Caunton Engineering designs, manufactures and erects large steel structures for construction companies. One of the most vital areas of the business is creating tenders for new and repeat business. Could the company improve its strike rate by developing its IT system?
Having taken part in successful Knowledge Transfer Partnerships in the past, Caunton knew where to turn for help. The University of Nottingham scoped the project and recommended two associates to work at Caunton over two years.
During the first year, Rami Alyazje analysed the business processes and put in recommendations, while in the second year Karim Eimoheen built this into the company’s IT system.
Having dedicated experts tackling the problem has resulted in a more integrated system that will make the bidding process more efficient, accurate and cost-effective. Vital for securing new business. Caunton is already looking to the next KTP with the University
Streamlining the bidding process
Caunton Engineering is one of the most respected names in the constructional steelwork industry. The family-owned business has been designing, manufacturing and erecting large steel frames for all the major national construction companies for almost 40 years.
The demands are great and Caunton prides itself on its innovation and ability to deliver on time, every time. But staying ahead and maintaining that reputation takes constant new thinking, and that’s when having a world-class research university just a few miles away really helps.
“Working with The University of Nottingham gives us great access to a real intellectual powerhouse,” says Caunton’s managing director, Simon Bingham. “We’ve been close to the University for many years and undertook our first KTP [Knowledge Transfer Partnership] project in 1997.”
In 2005, Caunton turned to the University again for a KTP. This project involved looking at the way the company put together estimates when bidding for work. This is a vital area when it comes to winning and retaining business and all bids have to be completed quickly and accurately; not easy with fluctuating steel prices.
The problem for the company was the lack of integration in the computer system. With different types of software not talking to each other, this meant the estimate process was not as efficient as possible. Simon approached the University’s Faculty of Engineering, and was able to take on two KTP associates over two separate years.
Both Rami Alyazje and Karim Eimoheen bought complementary but highly valued skills to Caunton. Rami spent the first 12 months fully analysing business processes, focusing on areas such as product and process data modelling, integrated design and construction, cost modelling, economic appraisals, performance measurement and benchmarking.

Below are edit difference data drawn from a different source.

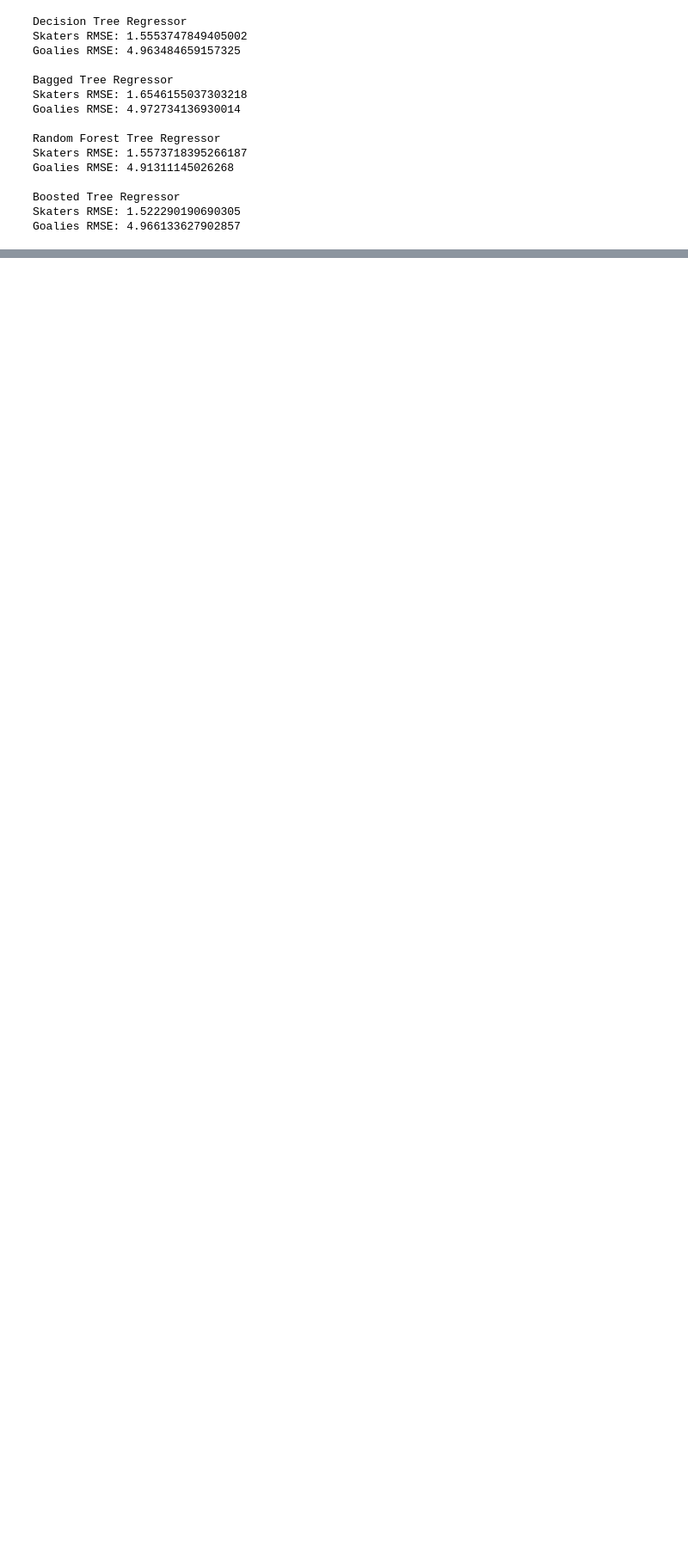
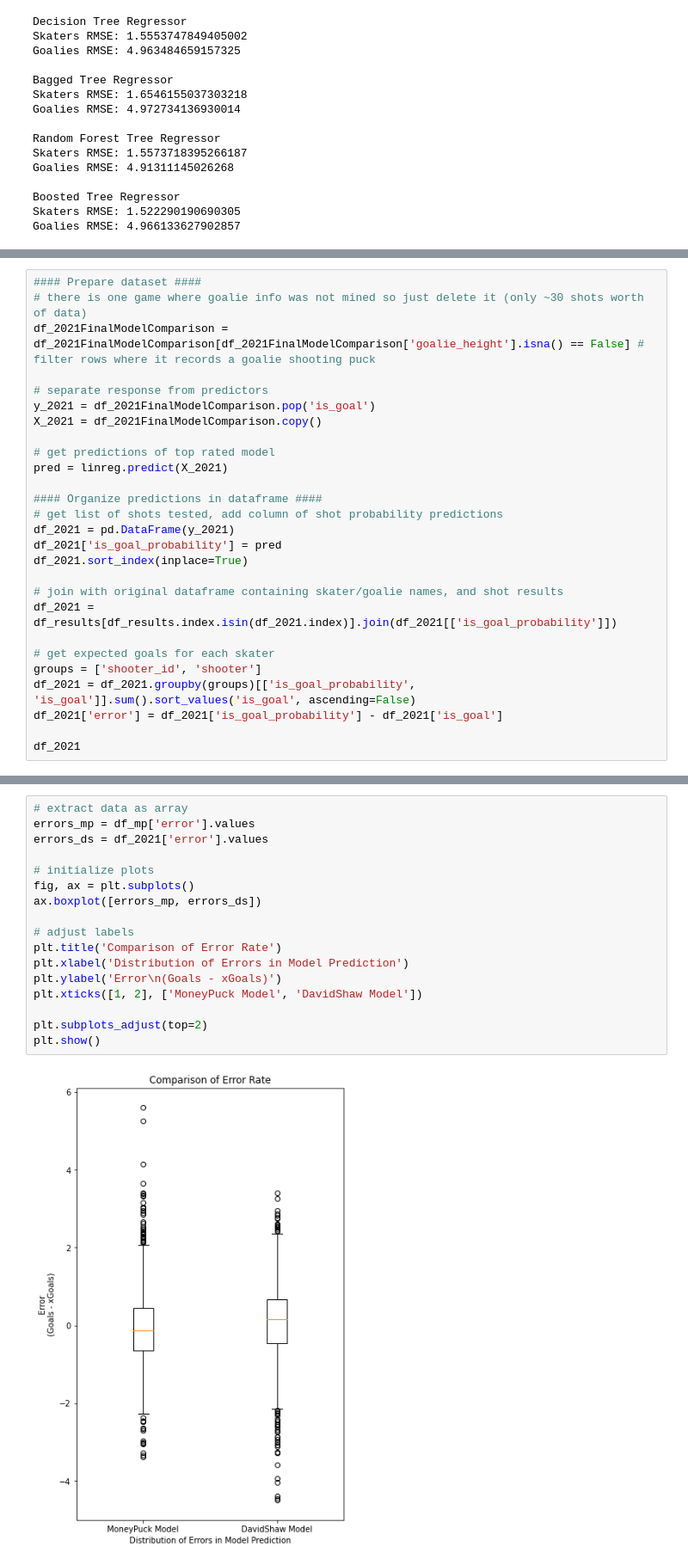
Before and after one commit to shawzy2/expected_goals, a Jupyter notebook: notebook/goalie_trends.ipynb, the cells around one changed output, grey strips where cells are left out. Shown: that part at 86% size. Drawn from its saved outputs; the diff is of its cells as text; blank space fills up the shorter version.

Commit message:
adding model comparison section

```diff
--- a/notebook/goalie_trends.ipynb
+++ b/notebook/goalie_trends.ipynb
@@ -825,0 +887,27 @@ Goalies RMSE: 4.966133627902857
+# %%
+#### Prepare dataset ####
+# there is one game where goalie info was not mined so just delete it (only ~30 shots worth of data)
+df_2021FinalModelComparison = df_2021FinalModelComparison[df_2021FinalModelComparison['goalie_height'].isna() == False] # filter rows where it records a goalie shooting puck
+
+# separate response from predictors
+y_2021 = df_2021FinalModelComparison.pop('is_goal')
+X_2021 = df_2021FinalModelComparison.copy()
+
+# get predictions of top rated model
+pred = linreg.predict(X_2021)
+
+#### Organize predictions in dataframe ####
+# get list of shots tested, add column of shot probability predictions
+df_2021 = pd.DataFrame(y_2021)
+df_2021['is_goal_probability'] = pred
+df_2021.sort_index(inplace=True)
+
+# join with original dataframe containing skater/goalie names, and shot results
+df_2021 = df_results[df_results.index.isin(df_2021.index)].join(df_2021[['is_goal_probability']])
+
+# get expected goals for each skater
+groups = ['shooter_id', 'shooter']
+df_2021 = df_2021.groupby(groups)[['is_goal_probability', 'is_goal']].sum().sort_values('is_goal', ascending=False)
+df_2021['error'] = df_2021['is_goal_probability'] - df_2021['is_goal']
+
+df_2021
@@ -825,0 +940,19 @@ Goalies RMSE: 4.966133627902857
+# %%
+# extract data as array
+errors_mp = df_mp['error'].values
+errors_ds = df_2021['error'].values
+
+# initialize plots
+fig, ax = plt.subplots()
+ax.boxplot([errors_mp, errors_ds])
+
+# adjust labels
+plt.title('Comparison of Error Rate')
+plt.xlabel('Distribution of Errors in Model Prediction')
+plt.ylabel('Error\n(Goals - xGoals)')
+plt.xticks([1, 2], ['MoneyPuck Model', 'DavidShaw Model'])
+
+plt.subplots_adjust(top=2)
+plt.show()
+# %% [output]
+[figure, added]
```
Also changed, not shown: parts of 42 cells of this notebook, 6 other files.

Once the analysis was complete, Karim spent his year putting the theory into practice developing the company’s IT system. As a result, Caunton Engineering now has a much more streamlined system in place that is increasing the accuracy of estimates, saving the company time, reducing workload and helping to win more contracts. It’s estimated that the company’s strike rate for successful bids has increased from about one in 10, to one in five.
Naturally, Simon is delighted with the results. “This system is going to save us a lot of money every year and give us much tighter control when bidding. In fact, we’ve already saved far more than we’ve spent on re-pitching.
“To have people who can come in every day and concentrate on one thing is a huge benefit. Working with the University, which has a great understanding of the steel industry, has really pushed us forward. This is our third or fourth KTP and everyone benefits.”
The dust has barely settled on this partnership, yet Caunton is already exploring the next KTP with the University. This will focus on sustainability – a huge issue in the construction industry – and will see the company working with experts in another of Nottingham’s world-class schools.
There is little doubt that Caunton Engineering is one company reaping the full benefits of Knowledge Transfer Partnerships with The University of Nottingham.